The dolls, with exaggerated red lips and big white eyes, represent a direct line of anti-black imagery that began shortly after the ratification of the 13th Amendment, the Constitutional guarantee of equality for the African American. This creation of racist paraphernalia coincided with the creation of the Jim Crow laws of segregation. The dolls, particularly the Sambo and the Mammy, undermined the humanity of the African American, and the massive production and distribution of the dolls normalized the idea that black Americans, freed or not, were comical, stupid, and incapable of embracing the fullness of the democracy whose economy was built on their slave labor.
Pushing back against seemingly small icons of racism is the next step toward creating a truly pluralistic nation. I say “seemingly” because it is generally white people who minimize the damage of racist imagery and iconography. It is white people who jeer at what has been coined “political correctness.” It is white people who argue against the prohibition of racist expressions.

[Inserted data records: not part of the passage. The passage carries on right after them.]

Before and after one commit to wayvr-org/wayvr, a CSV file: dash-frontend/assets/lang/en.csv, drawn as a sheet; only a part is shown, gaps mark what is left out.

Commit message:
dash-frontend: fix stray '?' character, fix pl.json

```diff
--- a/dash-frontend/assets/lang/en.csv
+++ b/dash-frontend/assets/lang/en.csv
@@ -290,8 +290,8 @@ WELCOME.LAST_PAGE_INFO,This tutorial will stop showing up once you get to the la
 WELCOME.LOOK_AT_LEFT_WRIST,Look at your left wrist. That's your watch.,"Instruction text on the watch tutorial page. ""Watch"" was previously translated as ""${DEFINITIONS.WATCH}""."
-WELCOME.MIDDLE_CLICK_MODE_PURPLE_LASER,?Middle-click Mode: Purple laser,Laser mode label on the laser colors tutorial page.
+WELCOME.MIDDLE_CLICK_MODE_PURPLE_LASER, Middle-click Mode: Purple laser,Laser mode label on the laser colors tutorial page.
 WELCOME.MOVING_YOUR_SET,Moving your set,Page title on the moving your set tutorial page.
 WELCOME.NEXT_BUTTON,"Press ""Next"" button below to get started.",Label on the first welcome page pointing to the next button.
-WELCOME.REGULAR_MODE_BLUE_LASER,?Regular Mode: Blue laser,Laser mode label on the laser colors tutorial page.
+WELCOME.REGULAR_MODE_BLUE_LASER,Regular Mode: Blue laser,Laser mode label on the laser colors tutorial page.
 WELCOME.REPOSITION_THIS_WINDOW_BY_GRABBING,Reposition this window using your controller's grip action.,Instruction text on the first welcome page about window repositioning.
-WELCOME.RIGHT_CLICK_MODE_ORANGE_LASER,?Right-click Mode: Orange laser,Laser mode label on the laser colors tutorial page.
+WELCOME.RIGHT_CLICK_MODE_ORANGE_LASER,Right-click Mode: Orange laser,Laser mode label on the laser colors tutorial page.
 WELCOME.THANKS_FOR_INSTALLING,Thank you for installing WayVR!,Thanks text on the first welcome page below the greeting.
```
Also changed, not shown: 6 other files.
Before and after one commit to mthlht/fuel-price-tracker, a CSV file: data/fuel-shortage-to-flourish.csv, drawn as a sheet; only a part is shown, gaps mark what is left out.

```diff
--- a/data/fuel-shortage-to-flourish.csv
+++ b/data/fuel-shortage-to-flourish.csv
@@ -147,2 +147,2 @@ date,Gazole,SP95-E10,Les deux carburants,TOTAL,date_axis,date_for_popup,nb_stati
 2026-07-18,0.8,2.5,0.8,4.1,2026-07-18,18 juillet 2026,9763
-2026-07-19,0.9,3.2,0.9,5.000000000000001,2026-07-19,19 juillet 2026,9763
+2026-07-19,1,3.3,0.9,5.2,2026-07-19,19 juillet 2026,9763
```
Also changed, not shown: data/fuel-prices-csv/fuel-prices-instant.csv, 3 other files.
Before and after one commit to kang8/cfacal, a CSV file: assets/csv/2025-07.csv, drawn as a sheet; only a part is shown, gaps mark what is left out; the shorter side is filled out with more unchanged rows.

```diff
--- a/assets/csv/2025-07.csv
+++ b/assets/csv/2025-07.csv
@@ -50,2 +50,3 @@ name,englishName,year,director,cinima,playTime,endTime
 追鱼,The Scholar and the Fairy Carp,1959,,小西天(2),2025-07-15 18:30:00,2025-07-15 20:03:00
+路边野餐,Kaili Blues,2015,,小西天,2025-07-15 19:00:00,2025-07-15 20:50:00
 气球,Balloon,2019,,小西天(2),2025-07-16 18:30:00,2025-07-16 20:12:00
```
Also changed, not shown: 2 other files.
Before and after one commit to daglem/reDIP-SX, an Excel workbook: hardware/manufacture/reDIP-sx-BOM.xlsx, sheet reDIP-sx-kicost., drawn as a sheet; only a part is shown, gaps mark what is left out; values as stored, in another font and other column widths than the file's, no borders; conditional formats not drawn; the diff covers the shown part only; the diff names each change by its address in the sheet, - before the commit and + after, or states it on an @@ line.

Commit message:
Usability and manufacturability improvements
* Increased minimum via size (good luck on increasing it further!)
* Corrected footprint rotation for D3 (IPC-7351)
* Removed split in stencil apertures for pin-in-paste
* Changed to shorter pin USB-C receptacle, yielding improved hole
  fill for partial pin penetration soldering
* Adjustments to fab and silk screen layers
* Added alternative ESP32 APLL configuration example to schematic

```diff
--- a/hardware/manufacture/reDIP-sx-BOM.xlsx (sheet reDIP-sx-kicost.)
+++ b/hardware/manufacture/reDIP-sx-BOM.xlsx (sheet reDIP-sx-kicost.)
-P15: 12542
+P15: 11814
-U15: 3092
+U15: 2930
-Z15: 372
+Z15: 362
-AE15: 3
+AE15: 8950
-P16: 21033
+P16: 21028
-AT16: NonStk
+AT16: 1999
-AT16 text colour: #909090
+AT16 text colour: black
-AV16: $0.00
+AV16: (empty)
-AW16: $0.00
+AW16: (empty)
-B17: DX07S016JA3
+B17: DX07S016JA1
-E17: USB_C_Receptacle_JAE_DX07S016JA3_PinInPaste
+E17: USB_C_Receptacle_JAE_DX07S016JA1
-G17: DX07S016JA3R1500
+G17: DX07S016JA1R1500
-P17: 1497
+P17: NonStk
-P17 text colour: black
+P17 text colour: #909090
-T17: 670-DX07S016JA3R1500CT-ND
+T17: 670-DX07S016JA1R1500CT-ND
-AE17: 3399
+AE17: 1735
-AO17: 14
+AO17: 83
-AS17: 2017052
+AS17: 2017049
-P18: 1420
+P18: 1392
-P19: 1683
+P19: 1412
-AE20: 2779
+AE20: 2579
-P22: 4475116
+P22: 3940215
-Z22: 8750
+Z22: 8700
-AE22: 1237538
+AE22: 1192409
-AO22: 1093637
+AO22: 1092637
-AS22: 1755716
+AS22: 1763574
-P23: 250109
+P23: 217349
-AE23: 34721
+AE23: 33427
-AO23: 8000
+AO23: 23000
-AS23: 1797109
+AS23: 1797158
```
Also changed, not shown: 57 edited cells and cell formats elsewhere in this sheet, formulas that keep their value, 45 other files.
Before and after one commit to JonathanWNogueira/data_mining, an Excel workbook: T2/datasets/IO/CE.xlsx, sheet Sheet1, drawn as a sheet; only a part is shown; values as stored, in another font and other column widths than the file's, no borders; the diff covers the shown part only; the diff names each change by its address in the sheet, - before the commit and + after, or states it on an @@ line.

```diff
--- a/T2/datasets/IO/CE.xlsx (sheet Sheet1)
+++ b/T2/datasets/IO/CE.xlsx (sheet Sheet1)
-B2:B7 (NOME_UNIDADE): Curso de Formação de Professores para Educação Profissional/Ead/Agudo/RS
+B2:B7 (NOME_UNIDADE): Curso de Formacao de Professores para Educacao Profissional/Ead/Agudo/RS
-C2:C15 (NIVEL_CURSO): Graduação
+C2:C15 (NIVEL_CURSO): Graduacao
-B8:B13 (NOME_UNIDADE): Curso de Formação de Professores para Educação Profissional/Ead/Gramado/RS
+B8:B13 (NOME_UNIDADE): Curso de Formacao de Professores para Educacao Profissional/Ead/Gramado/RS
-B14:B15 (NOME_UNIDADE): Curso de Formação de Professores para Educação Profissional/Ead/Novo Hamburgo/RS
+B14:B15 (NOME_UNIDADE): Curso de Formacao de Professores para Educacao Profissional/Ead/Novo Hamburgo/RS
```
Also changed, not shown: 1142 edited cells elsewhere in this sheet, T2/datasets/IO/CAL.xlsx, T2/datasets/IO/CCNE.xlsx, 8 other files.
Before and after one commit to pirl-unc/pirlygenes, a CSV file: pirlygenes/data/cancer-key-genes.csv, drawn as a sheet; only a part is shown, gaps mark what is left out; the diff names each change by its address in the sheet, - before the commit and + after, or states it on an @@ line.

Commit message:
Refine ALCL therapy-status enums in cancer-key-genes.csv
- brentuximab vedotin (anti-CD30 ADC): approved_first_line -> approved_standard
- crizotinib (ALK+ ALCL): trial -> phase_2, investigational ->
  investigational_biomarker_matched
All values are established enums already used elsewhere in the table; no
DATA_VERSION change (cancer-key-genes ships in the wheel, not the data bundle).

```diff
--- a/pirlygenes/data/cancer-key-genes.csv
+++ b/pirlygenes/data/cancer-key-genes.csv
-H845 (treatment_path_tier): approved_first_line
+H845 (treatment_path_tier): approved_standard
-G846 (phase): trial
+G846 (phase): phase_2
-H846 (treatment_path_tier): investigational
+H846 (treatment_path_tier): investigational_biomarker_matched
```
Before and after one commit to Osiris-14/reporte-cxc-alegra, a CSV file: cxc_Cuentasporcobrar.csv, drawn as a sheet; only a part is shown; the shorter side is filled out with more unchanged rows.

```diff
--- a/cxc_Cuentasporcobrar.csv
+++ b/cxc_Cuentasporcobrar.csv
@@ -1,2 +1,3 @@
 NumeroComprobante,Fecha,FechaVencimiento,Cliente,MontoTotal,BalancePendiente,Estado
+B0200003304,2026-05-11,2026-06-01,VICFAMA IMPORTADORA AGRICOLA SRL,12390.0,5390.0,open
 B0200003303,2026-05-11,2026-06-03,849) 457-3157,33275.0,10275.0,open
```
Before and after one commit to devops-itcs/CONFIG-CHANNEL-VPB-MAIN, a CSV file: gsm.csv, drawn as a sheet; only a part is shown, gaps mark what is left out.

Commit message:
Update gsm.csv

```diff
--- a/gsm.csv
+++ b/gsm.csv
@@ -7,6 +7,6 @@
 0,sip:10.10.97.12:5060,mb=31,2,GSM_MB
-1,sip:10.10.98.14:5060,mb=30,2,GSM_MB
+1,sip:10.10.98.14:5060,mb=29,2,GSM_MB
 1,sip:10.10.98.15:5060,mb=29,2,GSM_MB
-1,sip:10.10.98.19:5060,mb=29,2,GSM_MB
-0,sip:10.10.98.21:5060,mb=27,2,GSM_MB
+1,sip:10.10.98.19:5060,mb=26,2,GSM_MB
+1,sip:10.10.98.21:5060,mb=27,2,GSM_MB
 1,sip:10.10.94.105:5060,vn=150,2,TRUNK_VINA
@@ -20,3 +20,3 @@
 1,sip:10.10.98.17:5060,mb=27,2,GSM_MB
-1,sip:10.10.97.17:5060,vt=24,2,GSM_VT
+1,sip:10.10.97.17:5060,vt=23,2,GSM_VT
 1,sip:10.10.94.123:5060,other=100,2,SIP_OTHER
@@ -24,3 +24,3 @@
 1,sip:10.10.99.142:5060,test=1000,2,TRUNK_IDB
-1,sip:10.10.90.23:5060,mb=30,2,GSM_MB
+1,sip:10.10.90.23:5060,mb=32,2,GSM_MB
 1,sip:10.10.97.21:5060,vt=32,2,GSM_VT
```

Thanks to Sawyer Castle, a local high school student, the Kingdom has an opportunity to make a clear statement about where it stands on racial stereotyping. Shocked at the display of black caricatures at the fair, she posted her concerns online. Her shock suggests that, in fact, we have created a space where racist imagery is rare. That is a good thing. How we respond to her concern will be the next measure of our commitment to dismantling racial injustice.
This is the next level of the work toward racial equality. It is time to shift the focus from questioning whether individuals are racist to examining systems that function and are supported by racial biases. No one has suggested that the person running the stall is racist nor has it been suggested that anyone who purchased the dolls is racist. This is an example of the ways in which racism is woven throughout our culture. People can assume an immunity to the power of a subliminal view that black Americans can be mocked with impunity, to say it is just a doll, to question its power to hurt, but they should not choose such an inoculation. Those dolls helped dehumanize the African Americans and enforce segregation. Yes, they can hurt. Images targeting descendants of the enslaved people who built our country demeans all of us. It is every citizen’s job work toward a “more perfect union.”
Sawyer did her job. Let’s do ours.
Julie Hansen is director of Thaddeus Stevens School in Lyndon Center.